Yvette Bisson studied at the École des beaux-arts de Montréal (1942-1947) and at the Montreal Museum of Fine Arts’ School of Art and Design from 1954 to 1956. In 1961, along with Yves Trudeau, she founded the Association des Sculpteurs du Québec, serving as secretary for several years. She also co-founded the stone sculpture school at the Saidye Bronfman Centre, where she taught sculpture from 1963 to 1971. In addition, she has taught at the École des beaux-arts de Montréal, at the Université du Québec à Montréal and at Collège Saint-Louis-Maillet in Edmundston, New Brunswick, where she settled in 1970. Along with Françoise Sullivan, Bisson is considered one of the pioneers of new sculpture in Quebec.
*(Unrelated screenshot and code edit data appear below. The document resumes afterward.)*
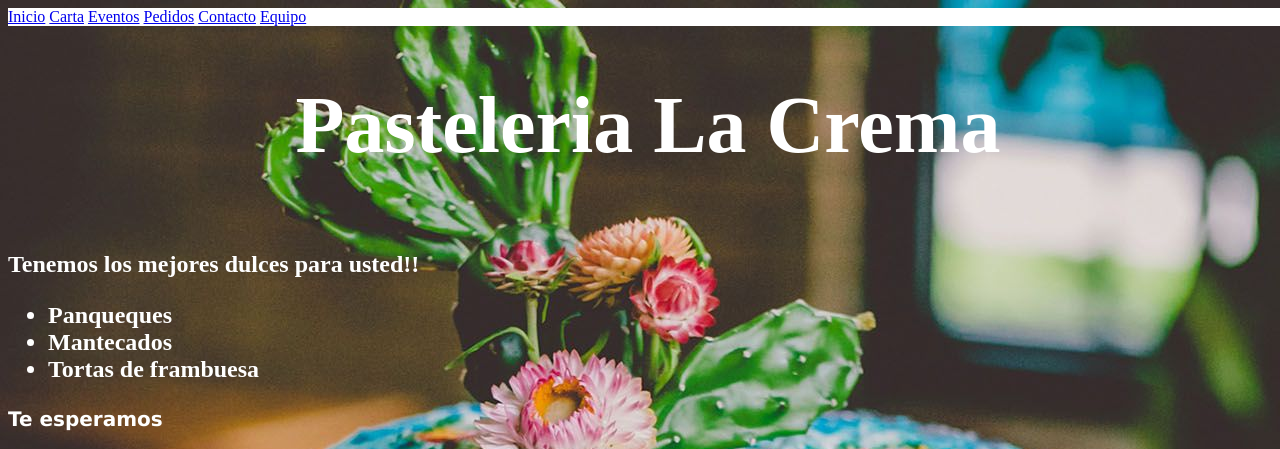
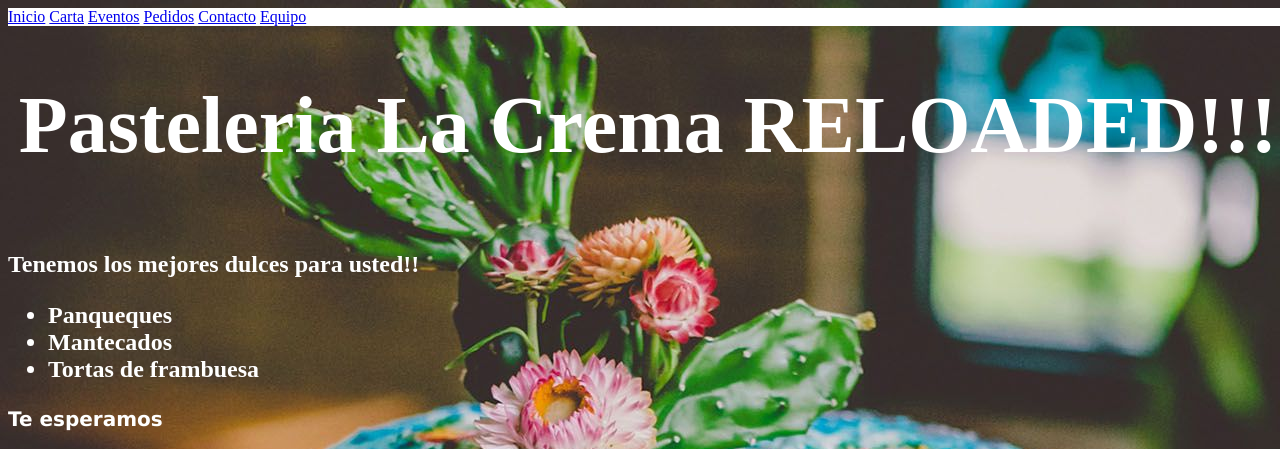
Before and after one commit to operedo/SowCoders-Ejemplo, a plain HTML site: page index.html in a window 1280 px wide. Shown: the top 449 px of the page. Drawn offline with Linux system fonts and the light colour scheme.

Commit message:
Minor changes in index.html

```diff
--- a/index.html
+++ b/index.html
@@ -19,7 +19,7 @@
     <a href="equipo.html">Equipo</a>
   </nav>
 
-  <h1>Pasteleria La Crema</h1>
+  <h1>Pasteleria La Crema RELOADED!!!</h1>
   <h2>
     <br>Tenemos los mejores dulces para usted!!</br>
     <ul>
```
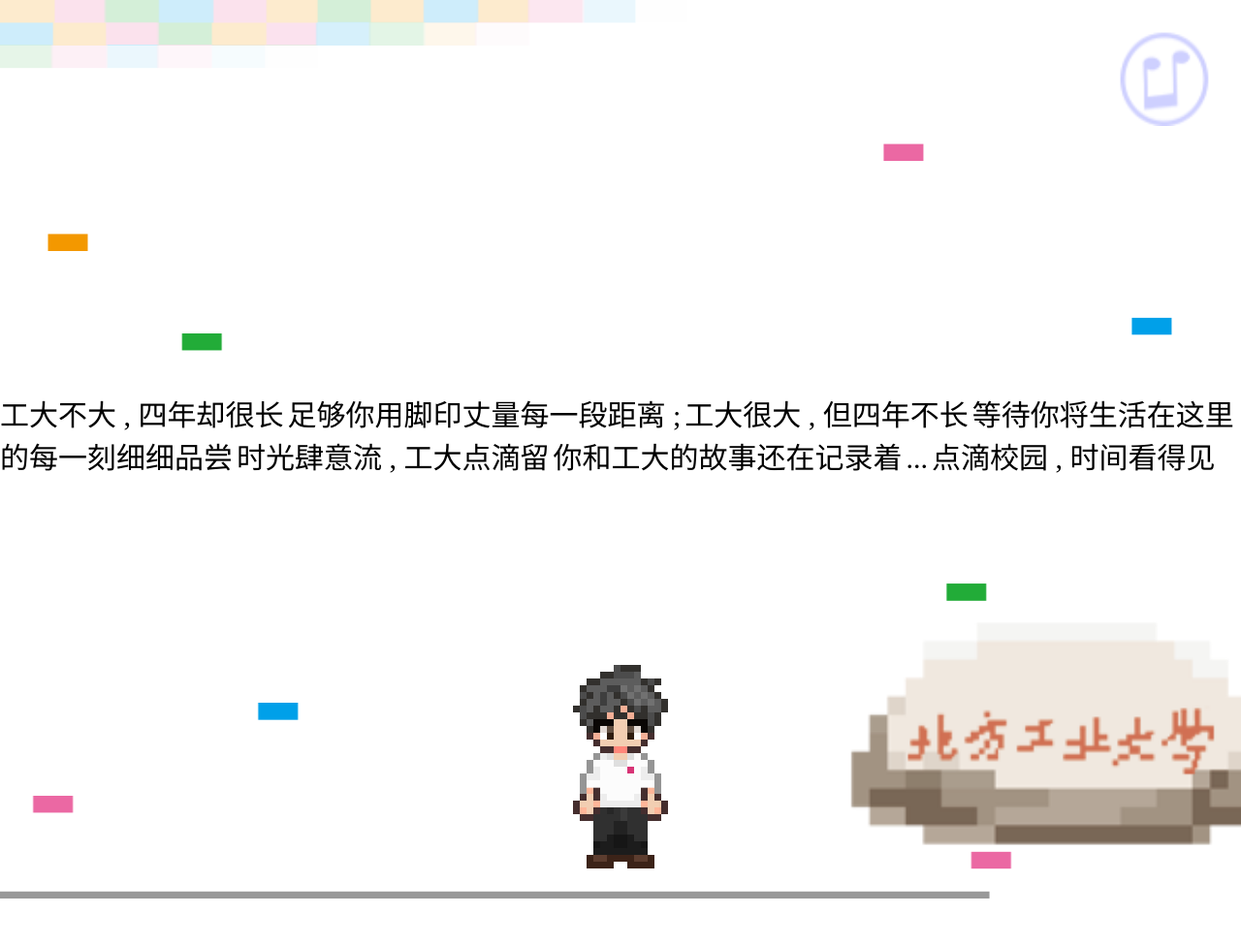
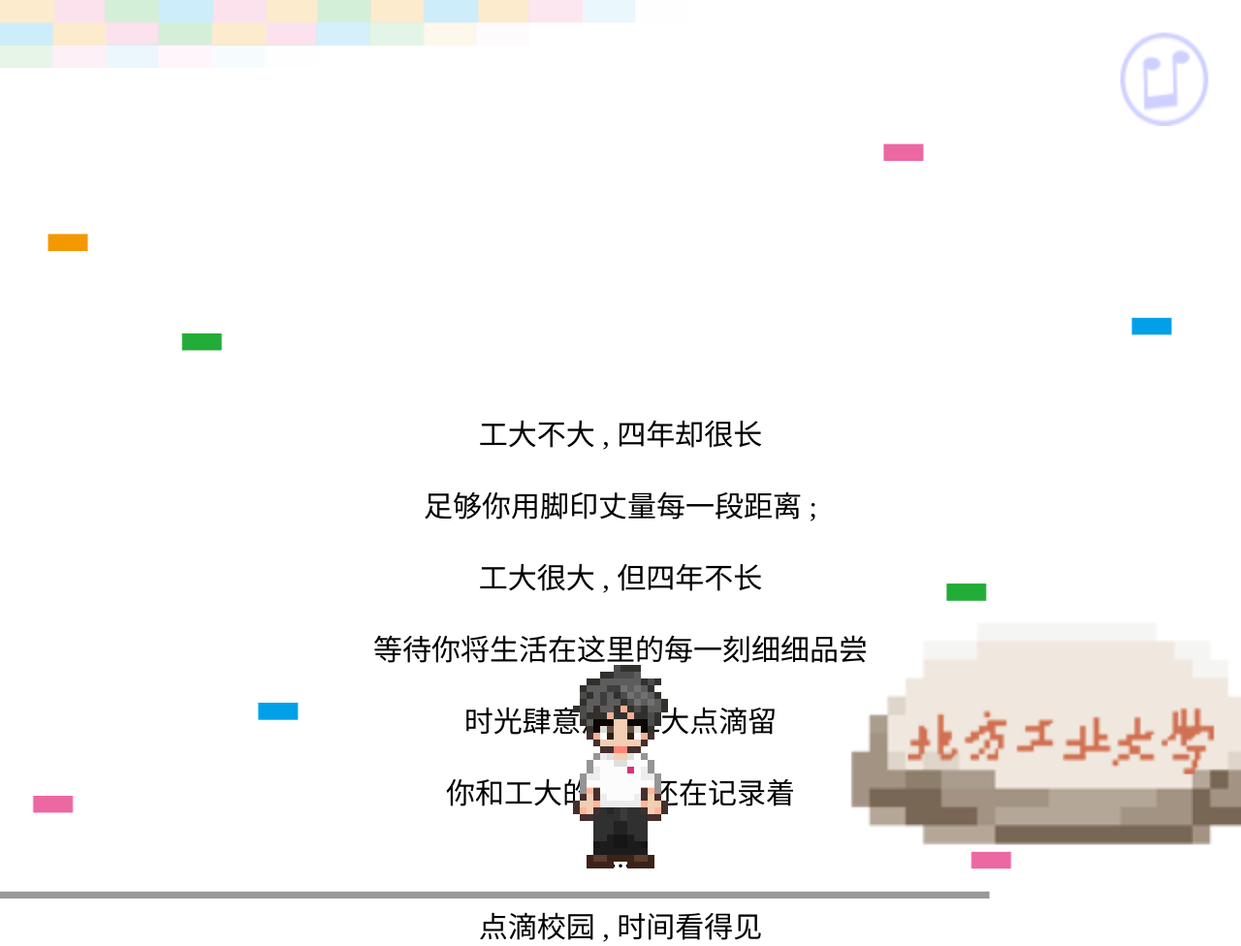
Before and after one commit to BB-fat/MyNCUT-be, a Flask app: template app/templates/2019SchoolLife.html in a window 1280 px wide. Shown: the whole page at 97% size. Run offline with Flask 2, Linux system fonts and the light colour scheme; the template is opened without the code that fills it, so the values that code supplies are empty; some libraries are stand-ins or nearby versions.

Commit message:
开发点滴校园

```diff
--- a/app/static/2019SchoolLife/css/style.css
+++ b/app/static/2019SchoolLife/css/style.css
@@ -52,6 +52,13 @@ em {
 
 .page0-count-div{
     opacity: 0;
+}
+
+.page0-text-div{
+    opacity: 0;
+    display: flex;
+    flex-direction: column;
+    align-items: center;
 }
 
 .trip {
```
Beginning in 1964, she exhibited her work in the gardens of the Hélène de Champlain restaurant on Île Sainte-Hélène; these included pieces that she called “cosmotomes,” such as Absolu et matière, cosmotome #2 (1961-1962), which was made from marble and ebony wood. Featuring very basic lines, the sculpture comprised two elements of contrasting, even opposing, movement, form, material and colour: a shaft of wood passing through the centre of a hard, round block of polished marble. In 1967, Bisson produced her first “architectome,” a kind of model building for a utopian city that, like her sculptures, expressed a claim to elevation and the absolute. She is a recipient of the Miller-Brittain Prize for her contribution to the development of the visual arts in New Brunswick through her artwork and teaching.
« Histoires de sculpt(e)ure » by Rose Marie Arbour, ESPACE, vol. 4 #3, p. 5.
« Laboratoire – cage – couleurs 3D » by Luc A. Charette, ESPACE, vol. 5 #4, p. 14.
« Vitalité et pluralisme—La sculpture des années cinquante au Québec : Le travail de Anne Kahane et Suzanne Guité » by Joyce Millar, ESPACE #22, p. 23.
«La part féminine du désir » by Marie Carani, ESPACE #23, p. 13.
« Nouvelles pratiques sculpturales : Yvette Bisson, Françoise Sullivan » by Rose Marie Arbour, ESPACE #25, p. 17.
« From One September to Another » by Serge Fisette, ESPACE #61, p. 5.